How to Know If Your Workplace Culture Is About Action or Stagnation
Some of today’s fastest-growing companies owe their success to a shift in digital work culture that emphasizes speed, collaboration, and connectedness — a Culture of Action. Amazon comes to mind, with its “Bias for Action” enshrined as a core leadership principle.
The not-to-be-named companies falling behind, in contrast, are stuck in a Culture of Stagnation. They have clunky processes, disconnected teams, and slow decision-making. In the era of digital disruption, that’s a recipe for failure.
Does your company have the right digital work culture to thrive? Is it built for speed, agility, and innovation? Consider the three questions below to determine where you sit on the scale between stagnation and action. Your self-evaluation should focus on both your culture and the digital tools that shape how employees work together. (Hence, “digital work culture.”)
But first, let’s summarize the key differences between a workplace with Culture of Action versus a Culture of Stagnation.

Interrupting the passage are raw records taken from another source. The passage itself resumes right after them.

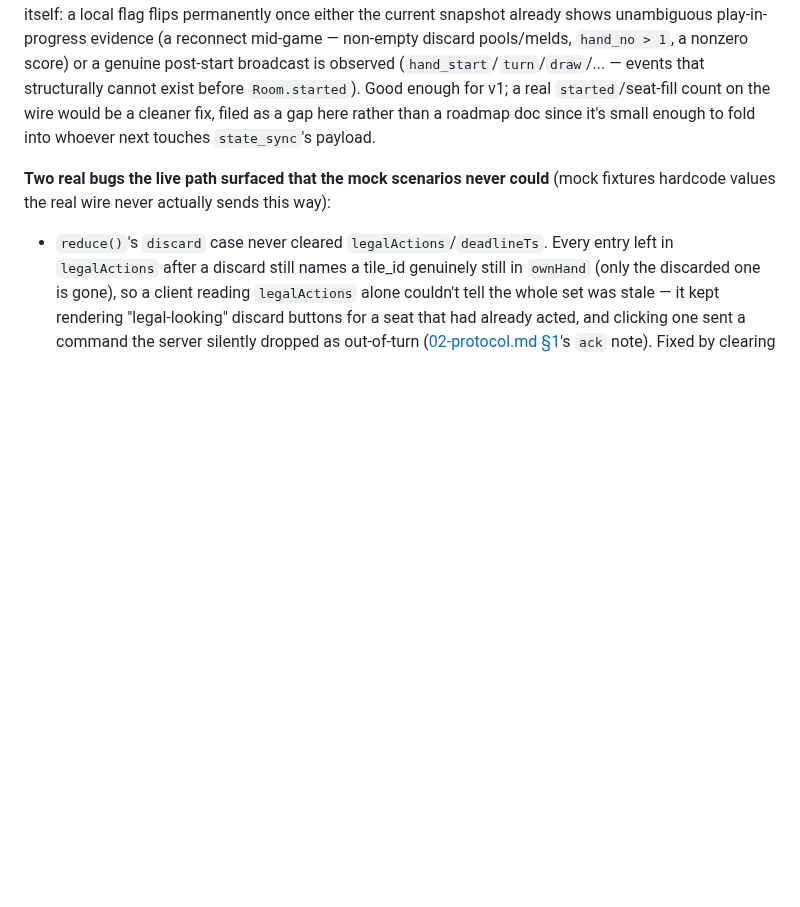
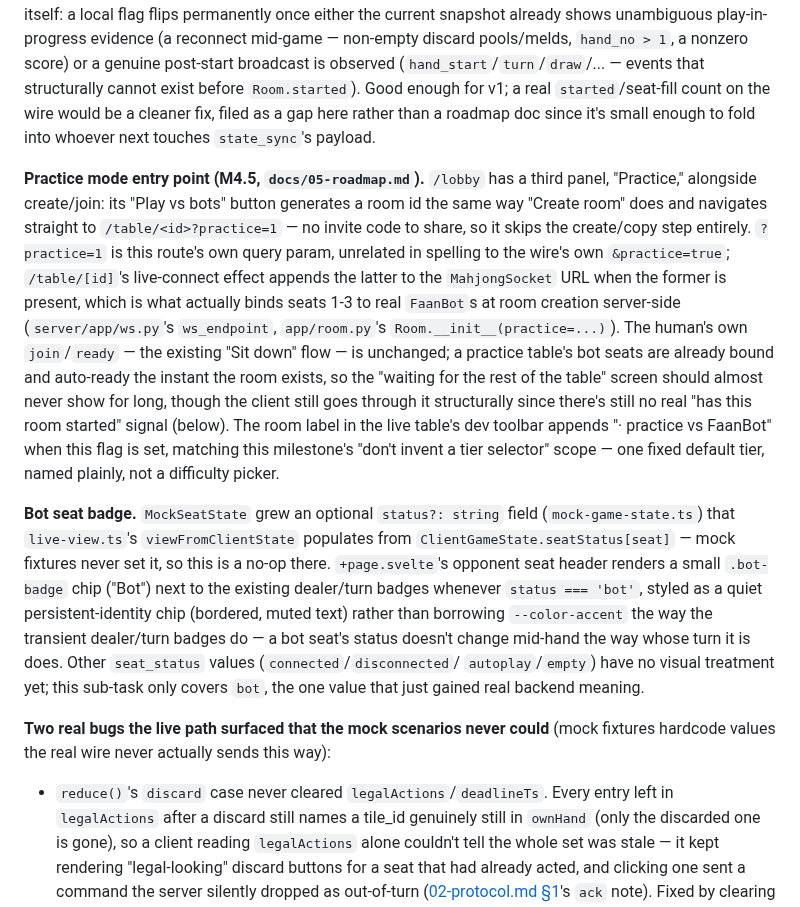
Before and after one commit to michaelshumshum/mahjong, a Markdown page: docs/03-frontend.md, the part around the change. Drawn GitHub-style; blank space fills up the shorter version.

```diff
--- a/docs/03-frontend.md
+++ b/docs/03-frontend.md
@@ -425,6 +425,31 @@ cannot exist before `Room.started`). Good enough for v1; a real `started`/seat-f
 wire would be a cleaner fix, filed as a gap here rather than a roadmap doc since it's small enough
 to fold into whoever next touches `state_sync`'s payload.
 
+**Practice mode entry point (M4.5, `docs/05-roadmap.md`).** `/lobby` has a third panel, "Practice,"
+alongside create/join: its "Play vs bots" button generates a room id the same way "Create room"
+does and navigates straight to `/table/<id>?practice=1` — no invite code to share, so it skips the
+create/copy step entirely. `?practice=1` is this route's own query param, unrelated in spelling to
+the wire's own `&practice=true`; `/table/[id]`'s live-connect effect appends the latter to the
+`MahjongSocket` URL when the former is present, which is what actually binds seats 1-3 to real
+`FaanBot`s at room creation server-side (`server/app/ws.py`'s `ws_endpoint`, `app/room.py`'s
+`Room.__init__(practice=...)`). The human's own `join`/`ready` — the existing "Sit down" flow — is
+unchanged; a practice table's bot seats are already bound and auto-ready the instant the room
+exists, so the "waiting for the rest of the table" screen should almost never show for long, though
+the client still goes through it structurally since there's still no real "has this room started"
+signal (below). The room label in the live table's dev toolbar appends "· practice vs FaanBot" when
+this flag is set, matching this milestone's "don't invent a tier selector" scope — one fixed
+default tier, named plainly, not a difficulty picker.
+
+**Bot seat badge.** `MockSeatState` grew an optional `status?: string` field (`mock-game-state.ts`)
+that `live-view.ts`'s `viewFromClientState` populates from `ClientGameState.seatStatus[seat]` —
+mock fixtures never set it, so this is a no-op there. `+page.svelte`'s opponent seat header renders
+a small `.bot-badge` chip ("Bot") next to the existing dealer/turn badges whenever `status ===
+'bot'`, styled as a quiet persistent-identity chip (bordered, muted text) rather than borrowing
+`--color-accent` the way the transient dealer/turn badges do — a bot seat's status doesn't change
+mid-hand the way whose turn it is does. Other `seat_status` values (`connected`/`disconnected`/
+`autoplay`/`empty`) have no visual treatment yet; this sub-task only covers `bot`, the one value
+that just gained real backend meaning.
+
 **Two real bugs the live path surfaced that the mock scenarios never could** (mock fixtures hardcode
 values the real wire never actually sends this way):
 
```
Also changed, not shown: README.md (+1 -1 lines), docs/screenshots/home.png, docs/screenshots/lobby.png, docs/screenshots/table-claim-window.png, docs/screenshots/table-pregame-join.png, 5 other files.
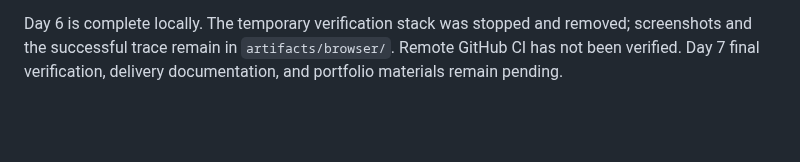
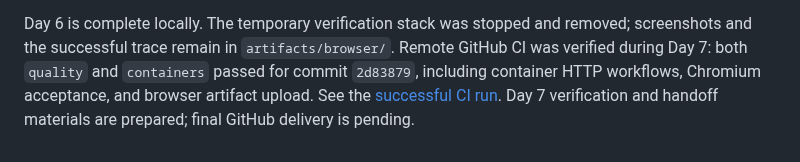
Before and after one commit to j22868706/sideproject_fabflow, a Markdown page: docs/day6-dashboard.md, the part around the change. Drawn GitHub-style; blank space fills up the shorter version.

```diff
--- a/docs/day6-dashboard.md
+++ b/docs/day6-dashboard.md
@@ -210,5 +210,8 @@ change. Ruff lint/format checks and all 179 tests passed on Python 3.14.6.
 
 Day 6 is complete locally. The temporary verification stack was stopped and
 removed; screenshots and the successful trace remain in `artifacts/browser/`.
-Remote GitHub CI has not been verified. Day 7 final verification, delivery
-documentation, and portfolio materials remain pending.
+Remote GitHub CI was verified during Day 7: both `quality` and `containers`
+passed for commit `2d83879`, including container HTTP workflows, Chromium
+acceptance, and browser artifact upload. See the
+[successful CI run](https://github.com/j22868706/sideproject_fabflow/actions/runs/39043904601).
+Day 7 verification and handoff materials are prepared; final GitHub delivery is pending.
```
Also changed, not shown: README.md (+35 -8 lines), docs/day7-delivery.md (added, +130 -0 lines), docs/demo-walkthrough.md (added, +134 -0 lines), docs/portfolio.md (added, +113 -0 lines), docs/runbook.md (added, +136 -0 lines), docs/images/amhs-bottleneck-chart.png (added), docs/images/amhs-bottleneck-kpis.png (added), docs/images/three-stage-baseline-kpis.png (added).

Culture of Stagnation
- Siloed teams, “stay in your lane” attitude
- Employees narrowly focused, too busy to contribute new ideas
- Disparate, outdated productivity tools; collaboration via email
- Data and resources isolated and difficult to access and share across apps
- Slow decisions, delayed reactions to competitors and customers
- Poor productivity
- Diminished employee satisfaction
- Loss of market share
Culture of Action
- Connected, agile teams; collaborative/sharing culture
- Employees empowered to innovate, achieve results
- Integrated, cloud-based productivity platform; mobile-friendly tools
- Information is connected and instantly accessible
- Faster, better decisions; laser focus on customer
- Outstanding productivity
- Happier, more fulfilled employees
- Revenue growth
Get Honest with These 3 Questions:
Question #1: Are your teams connected to the mission — and to each other?
Aligning teams to larger corporate goals and strategies unleashes productivity and enables them to focus better and make decisions faster. There is a feeling of shared purpose. In a Culture of Action, geographically dispersed teams feel connected to one another and collaborate easily via mobile-friendly apps. Employees are visible and accessible online. Whereas in a Culture of Stagnation it’s nearly impossible to reach VIPs or get a response to an email.
Question #2: Does collaboration lead to effective decisions?
Does collaboration happen in email or other closed-off systems of record? Must employees jump from platform to platform (CRM, messaging, customer apps, etc.) to find the information they need to make decisions? Do team discussions go around in circles? Yup, these time-wasters point to a Culture of Stagnation.
Companies with a Culture of Action embrace “purposeful collaboration” and are always focused on results and the end-goal. Thanks to a unified productivity platform, the information they need to make decisions — data, docs, spreadsheets, messaging — is right in front of them. Teams can come together quickly, share information and insight, and make better, faster decisions.
Question #3: Are your employees empowered to be collaborative leaders and innovators?
Are new ideas from rank-and-file staff ignored or unwelcome? Does a hierarchical management structure emphasize following job descriptions to the letter? You’re looking at a Culture of Stagnation. Teams don’t have the autonomy to solve problems and thanks to endless admin, they never have time to innovate.
In a Culture of Action, employees feel empowered to speak up and share ideas. But individual rock stars don’t earn the glory; it’s fluid teamwork that achieve goals and surmounts challenges. Perhaps more importantly, a Culture of Action gives employees the gift of time, thanks to faster collaboration and fewer emails and meetings. And gains in productivity allow for reinvestment in continual innovation and improvement.
So How Did You Do?
If your organization is like most, you’ll identify with at least some of the traits of a Culture of Stagnation. The process of creating a Culture of Action isn’t difficult. But you must combine digital transformation with cultural transformation: adopting new digital technology while also adapting existing processes and modes of work. With those elements in place, the stage is set for soaring productivity, a flurry of innovation, and bottom-line results.
For the full story on how to create a Culture of Action, download our ebook, The Empowered Workplace: How to Build a Culture of Action in the Digital Age.